━━ Source material ━━
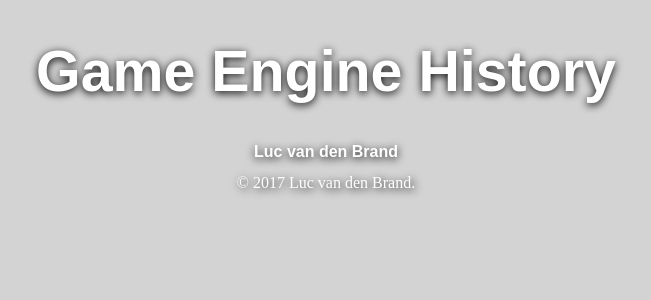
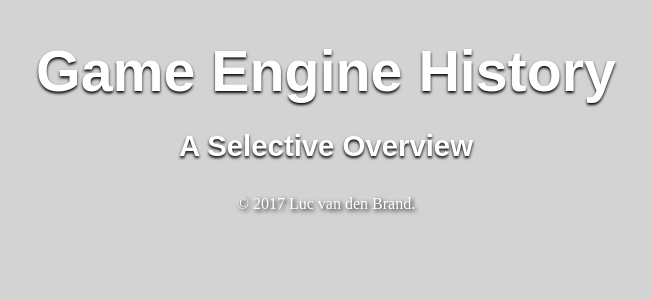
Before and after one commit to Lukeslux/game-engine-history, a Jekyll site: the page built from index.html, in a window 1280 px wide. Shown: the top 300 px of the page, without its empty margins (314-965 px from the left). Built offline with Jekyll 4.4.1, drawn with Linux system fonts in a browser that asks for light colours.

Commit message:
Markup improvements.

```diff
--- a/_config.yml
+++ b/_config.yml
@@ -4,5 +4,6 @@ exclude: [README.md, Engine Relations.xml]
 
 # General site info
 title: Game Engine History
+undertitle: A Selective Overview
 author:
   name: Luc van den Brand
--- a/_sass/base.scss
+++ b/_sass/base.scss
@@ -4,6 +4,7 @@ html {
 
 footer {
   color: white;
-  text-shadow: 2px 2px 8px #000;
+  text-shadow: 2px 2px 4px #000;
   text-align: center;
+  margin-top: 2em;
 }
--- a/_sass/book.scss
+++ b/_sass/book.scss
@@ -5,14 +5,16 @@
 .title {
   text-align: center;
   color: white;
+  margin-bottom: 2em;
 }
 
 .book .title h1 {
   font-size: 43pt;
-  text-shadow: 0px 2px 8px #000;
+  text-shadow: 0px 2px 3px #000;
+  margin-bottom: 0em;
 }
 
 .book .title h2 {
-  font-size: 12pt;
-  text-shadow: 0px 2px 8px #000;
+  font-size: 22pt;
+  text-shadow: 0px 2px 3px #000;
 }
--- a/_sass/chapter.scss
+++ b/_sass/chapter.scss
@@ -1,21 +1,28 @@
 .chapter {
   max-width: 50em;
+  text-align: justify;
+  padding: 1.5em;
+  border-radius: 0.2em;
   margin-left: auto;
   margin-right: auto;
-  text-align: justify;
-  padding: 1em;
-  border-radius: 0.3em;
-  margin-bottom: 1em;
+  margin-bottom: 0.5em;
 
   background-color: white;
   color: black;
   box-shadow: 0px 2px 10px #888888;
+
+  font-size: 12pt;
 }
 
 .chapter h1 {
-  font-size: 21pt;
+  font-size: 22pt;
+  margin-top: 0em;
 }
 
 .chapter h2 {
   font-size: 17pt;
 }
+
+.chapter h3 {
+  font-size: 13pt;
+}
--- a/index.html
+++ b/index.html
@@ -6,7 +6,7 @@ title: Game Engine History
 <div class = "book">
   <div class = "title">
     <h1> {{ page.title }} </h1>
-    <h2> {{ site.author.name }} </h2>
+    <h2> {{ site.undertitle }}</h2>
   </div>
   {% for post in site.posts %}
     <div class="chapter">
```
Also changed, not shown: _drafts/Content.md (+2 -2 lines), favicon.ico (added).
━━━
What this task involves => Set down every entry above exactly as written, but skip the pictures.

Written response =>
Before and after one commit to Lukeslux/game-engine-history, a Jekyll site: the page built from index.html, in a window 1280 px wide. Shown: the top 300 px of the page, without its empty margins (314-965 px from the left). Built offline with Jekyll 4.4.1, drawn with Linux system fonts in a browser that asks for light colours.

Commit message:
Markup improvements.

```diff
--- a/_config.yml
+++ b/_config.yml
@@ -4,5 +4,6 @@ exclude: [README.md, Engine Relations.xml]
 
 # General site info
 title: Game Engine History
+undertitle: A Selective Overview
 author:
   name: Luc van den Brand
--- a/_sass/base.scss
+++ b/_sass/base.scss
@@ -4,6 +4,7 @@ html {
 
 footer {
   color: white;
-  text-shadow: 2px 2px 8px #000;
+  text-shadow: 2px 2px 4px #000;
   text-align: center;
+  margin-top: 2em;
 }
--- a/_sass/book.scss
+++ b/_sass/book.scss
@@ -5,14 +5,16 @@
 .title {
   text-align: center;
   color: white;
+  margin-bottom: 2em;
 }
 
 .book .title h1 {
   font-size: 43pt;
-  text-shadow: 0px 2px 8px #000;
+  text-shadow: 0px 2px 3px #000;
+  margin-bottom: 0em;
 }
 
 .book .title h2 {
-  font-size: 12pt;
-  text-shadow: 0px 2px 8px #000;
+  font-size: 22pt;
+  text-shadow: 0px 2px 3px #000;
 }
--- a/_sass/chapter.scss
+++ b/_sass/chapter.scss
@@ -1,21 +1,28 @@
 .chapter {
   max-width: 50em;
+  text-align: justify;
+  padding: 1.5em;
+  border-radius: 0.2em;
   margin-left: auto;
   margin-right: auto;
-  text-align: justify;
-  padding: 1em;
-  border-radius: 0.3em;
-  margin-bottom: 1em;
+  margin-bottom: 0.5em;
 
   background-color: white;
   color: black;
   box-shadow: 0px 2px 10px #888888;
+
+  font-size: 12pt;
 }
 
 .chapter h1 {
-  font-size: 21pt;
+  font-size: 22pt;
+  margin-top: 0em;
 }
 
 .chapter h2 {
   font-size: 17pt;
 }
+
+.chapter h3 {
+  font-size: 13pt;
+}
--- a/index.html
+++ b/index.html
@@ -6,7 +6,7 @@ title: Game Engine History
 <div class = "book">
   <div class = "title">
     <h1> {{ page.title }} </h1>
-    <h2> {{ site.author.name }} </h2>
+    <h2> {{ site.undertitle }}</h2>
   </div>
   {% for post in site.posts %}
     <div class="chapter">
```
Also changed, not shown: _drafts/Content.md (+2 -2 lines), favicon.ico (added).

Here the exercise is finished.